"Never underestimate the worth of a good book. I used to think that books were made only for those times when people involvement appeared too hectic and unpredicable and where a bit of escapism was required instead to still the mind and settle the soul. However, I have long ago learned that books are designed for all manner of person and situation.
Ever since spending one year in a hospital bed led me to read my first picturelss book from cover to cover at the age of eleven years, I have been hooked on the magic of books and have loved the written and spoken word. Books have grown my imagination and have represented landmarks in my life and development. They have nutured, stimulated , sustained and supported me in times both happy and sad where a degree of emotional distancing from the world and the cruelty of reality was required.
By the age of twelve years I was reading medical books to better understand why I was unable to walk and why I had no feeling below my waist. Between twelve and fifteen I read every classic adventure book I could get my hands on. Being unable to walk with the prospect of always remaining immobile, I learned how to mentally run alongside the book characters. Between the ages of fifteen and eighteen I read all manner of meditational book to get me walking again and to minimise the effects of a limp that had been created by over fifty three operations on my left leg which had stunted its growth; leaving a three inch disparity between the two. By eighteen years of age I was the youngest shop steward in Great Britain and was reading about the Jarrow March, The Todpuddle Martyrs, the Luddites and all manner of industrial and trade-union history, dispute and tradition.

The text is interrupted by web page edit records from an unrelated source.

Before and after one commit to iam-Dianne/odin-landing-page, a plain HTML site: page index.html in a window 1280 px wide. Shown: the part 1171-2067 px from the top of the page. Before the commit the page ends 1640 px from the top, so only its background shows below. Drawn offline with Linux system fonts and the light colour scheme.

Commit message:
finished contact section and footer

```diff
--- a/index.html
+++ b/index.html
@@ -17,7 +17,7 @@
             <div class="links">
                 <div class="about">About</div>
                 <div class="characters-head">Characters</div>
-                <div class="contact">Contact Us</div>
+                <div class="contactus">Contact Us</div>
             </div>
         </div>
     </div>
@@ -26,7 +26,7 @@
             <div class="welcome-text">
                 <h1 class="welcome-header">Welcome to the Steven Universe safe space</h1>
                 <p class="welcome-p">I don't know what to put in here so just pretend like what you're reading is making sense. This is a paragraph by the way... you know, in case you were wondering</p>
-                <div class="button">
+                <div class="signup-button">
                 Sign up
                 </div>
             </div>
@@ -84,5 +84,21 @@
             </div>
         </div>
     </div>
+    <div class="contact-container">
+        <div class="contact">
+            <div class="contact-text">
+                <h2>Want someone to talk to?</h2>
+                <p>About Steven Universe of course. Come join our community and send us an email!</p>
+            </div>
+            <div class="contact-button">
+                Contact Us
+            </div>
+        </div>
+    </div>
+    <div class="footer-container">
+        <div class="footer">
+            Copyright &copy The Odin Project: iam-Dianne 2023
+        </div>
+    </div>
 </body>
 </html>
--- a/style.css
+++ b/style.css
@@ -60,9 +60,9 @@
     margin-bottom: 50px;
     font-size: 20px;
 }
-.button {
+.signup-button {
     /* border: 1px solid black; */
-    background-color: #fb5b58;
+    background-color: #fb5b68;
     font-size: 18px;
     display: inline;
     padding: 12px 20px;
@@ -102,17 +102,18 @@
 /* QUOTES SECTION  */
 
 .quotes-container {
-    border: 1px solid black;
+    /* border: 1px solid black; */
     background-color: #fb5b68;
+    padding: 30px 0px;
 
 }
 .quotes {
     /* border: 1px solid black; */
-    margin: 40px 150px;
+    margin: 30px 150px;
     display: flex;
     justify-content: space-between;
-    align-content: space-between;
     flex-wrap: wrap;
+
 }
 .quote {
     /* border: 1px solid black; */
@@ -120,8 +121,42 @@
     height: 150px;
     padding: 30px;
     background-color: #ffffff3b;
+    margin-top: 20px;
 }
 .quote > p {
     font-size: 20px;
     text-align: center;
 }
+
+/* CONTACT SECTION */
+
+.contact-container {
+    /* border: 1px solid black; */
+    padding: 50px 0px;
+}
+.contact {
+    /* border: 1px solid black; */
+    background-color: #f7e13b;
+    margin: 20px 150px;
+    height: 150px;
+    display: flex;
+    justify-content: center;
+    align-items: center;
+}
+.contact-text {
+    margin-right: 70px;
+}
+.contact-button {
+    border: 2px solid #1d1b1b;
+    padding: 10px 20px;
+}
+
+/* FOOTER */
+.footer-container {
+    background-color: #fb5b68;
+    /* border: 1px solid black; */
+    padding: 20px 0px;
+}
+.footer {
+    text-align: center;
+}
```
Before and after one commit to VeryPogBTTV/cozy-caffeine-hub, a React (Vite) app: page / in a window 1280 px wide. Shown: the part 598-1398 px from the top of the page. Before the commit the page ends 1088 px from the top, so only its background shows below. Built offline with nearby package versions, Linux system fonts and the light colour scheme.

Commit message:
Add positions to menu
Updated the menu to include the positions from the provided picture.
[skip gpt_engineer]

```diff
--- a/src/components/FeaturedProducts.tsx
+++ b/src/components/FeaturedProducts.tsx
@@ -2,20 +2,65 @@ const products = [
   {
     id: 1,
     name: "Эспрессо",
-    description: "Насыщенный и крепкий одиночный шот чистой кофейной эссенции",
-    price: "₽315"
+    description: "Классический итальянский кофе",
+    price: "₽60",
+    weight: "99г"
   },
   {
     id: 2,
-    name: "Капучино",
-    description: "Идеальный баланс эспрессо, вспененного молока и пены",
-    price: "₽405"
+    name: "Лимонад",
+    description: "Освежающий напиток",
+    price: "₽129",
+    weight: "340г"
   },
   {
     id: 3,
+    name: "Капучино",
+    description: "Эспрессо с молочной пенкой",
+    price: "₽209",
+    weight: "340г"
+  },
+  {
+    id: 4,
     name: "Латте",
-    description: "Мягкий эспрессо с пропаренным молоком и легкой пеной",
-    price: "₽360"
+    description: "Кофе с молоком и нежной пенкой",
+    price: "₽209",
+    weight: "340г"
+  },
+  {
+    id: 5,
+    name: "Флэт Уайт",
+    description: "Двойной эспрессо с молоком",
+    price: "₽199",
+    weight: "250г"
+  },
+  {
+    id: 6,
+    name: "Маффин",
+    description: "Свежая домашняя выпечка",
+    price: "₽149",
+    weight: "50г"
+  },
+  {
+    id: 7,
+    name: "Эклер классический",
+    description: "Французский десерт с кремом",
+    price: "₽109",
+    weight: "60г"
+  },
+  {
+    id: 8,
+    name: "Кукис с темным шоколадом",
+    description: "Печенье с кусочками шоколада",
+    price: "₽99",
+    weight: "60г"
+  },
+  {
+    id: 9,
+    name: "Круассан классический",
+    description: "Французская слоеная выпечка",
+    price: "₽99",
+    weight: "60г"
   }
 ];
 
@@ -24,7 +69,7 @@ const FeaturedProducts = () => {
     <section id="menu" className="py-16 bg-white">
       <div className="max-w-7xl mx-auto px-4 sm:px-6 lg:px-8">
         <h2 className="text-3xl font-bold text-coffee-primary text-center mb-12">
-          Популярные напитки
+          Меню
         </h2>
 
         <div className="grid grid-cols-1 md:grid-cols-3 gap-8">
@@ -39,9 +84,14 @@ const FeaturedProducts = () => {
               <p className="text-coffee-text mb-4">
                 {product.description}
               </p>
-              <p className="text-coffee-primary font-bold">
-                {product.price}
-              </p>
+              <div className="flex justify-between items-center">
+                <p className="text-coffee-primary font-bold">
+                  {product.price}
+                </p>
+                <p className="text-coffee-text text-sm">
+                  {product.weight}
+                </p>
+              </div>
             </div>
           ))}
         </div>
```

My two years in Canada and the USA during the early 1960's led to me reading all of their most renown writers, along with some of the most obscure ones. During my late twenties, I read around five books every week; mostly classical, historical or biographical. It may have been a character flaw of mine, but I loved reading about men and women of small and common stature who went on to do rare and great things for the betterment of humanity.
I was in my late twenties when I read a book which was to have a profound effect on me and was to put me back on my path to destiny; Victor Hugo's 'Les Miserables.' This book was to change the course of my life again and eventually lead me to stop being a Mill Manager and guided me towards a career in Probation Officer work. As a child I had grown up learning to steal and to stretch the truth with the best of them and by the age of twenty-two years, I vowed never again to steal or to deliberately tell an untruth; a promise I have been able to maintain with some great difficulty ever since.
My years as a Probation Officer between the ages of thirty and fifty-three led me into the disciplines of behaviorism, emotional disturbance, relaxation training, hypnotism, assertion training, fear reduction, anger management and stress management consultancy, and almost all my reading had to be obtained from either France or America as I was involved in pioneering work and needed to keep abreast of research studies around the world as I engaged myself in closely examining the essence and composition of behavioural response patterns. I needed to learn more about the functioning of the human body and so much of my reading involved medical papers and books on psychology and neurosis; most of which needed to be obtained from the USA and which cost an arm and a leg to purchase.
At the grand old age of forty-eight years I was asked to provide relaxation training to children of Primary School level. Given the complexity of the concepts to be communicated to the 5-8 year-old to make this possible, I found that the best way of getting them into the process of relaxation was through telling them a story which I had constructed. Having a higher than usual public profile from my pioneering work in the field of Relaxation methods and Anger Management which was daily attracting increased regional publicity and national attention, I was then asked by the Probation Service to write a children's story book which covered themes and emotions that children found difficult to deal with or healthily express like bullying, jealousy, bereavement, homelessness, separation and loss etc. I wrote my first published book for children called, 'Everyone and Everything' in November 1989 and after selling over three thousand copies to primary schools in West Yorkshire within the space of four weeks and allowing all £10,000 profit to go to 'Children in Need,' I've been writing for children, young persons and adults ever since.
During my earlier years of getting my work published and more widely read, I never actually saw myself as being a writer; more as a 'social crusader' masquerading as an author in disguise. Not only was I doing something that I loved, but apart from the £200,000 profits that my published book sales made for charity, my reading and writing continued to nurture, stimulate, sustain and support me at all times ever since.
It is only in later years that I have been more prepared to take on the mantle of 'author'. Since 2010 when my wife Sheila persuaded me to take up the pen again, I have been writing short stories for adults which can be freely read on my website www.fordefables.co.uk under the umbrella title 'Tales from Portlaw'. I recently had my first two 'strictly for adults' novels entitled 'Recbecca's Revenge' and 'Come Back Peter' published. They can be purchased from www.smashwords.com and all established e-book providers, or if you prefer it in hard copy from www.lulu.com and amazon.
I have just had my sixty sixth book published and cannot wait to start writing my next story. For the past two years, all of my previous published books have been made available in both e-book format and hard copy, with all book sale profits pledged to charitable causes in perpetuity. Have a nice day and good reading." William Forde: May 1st, 2017.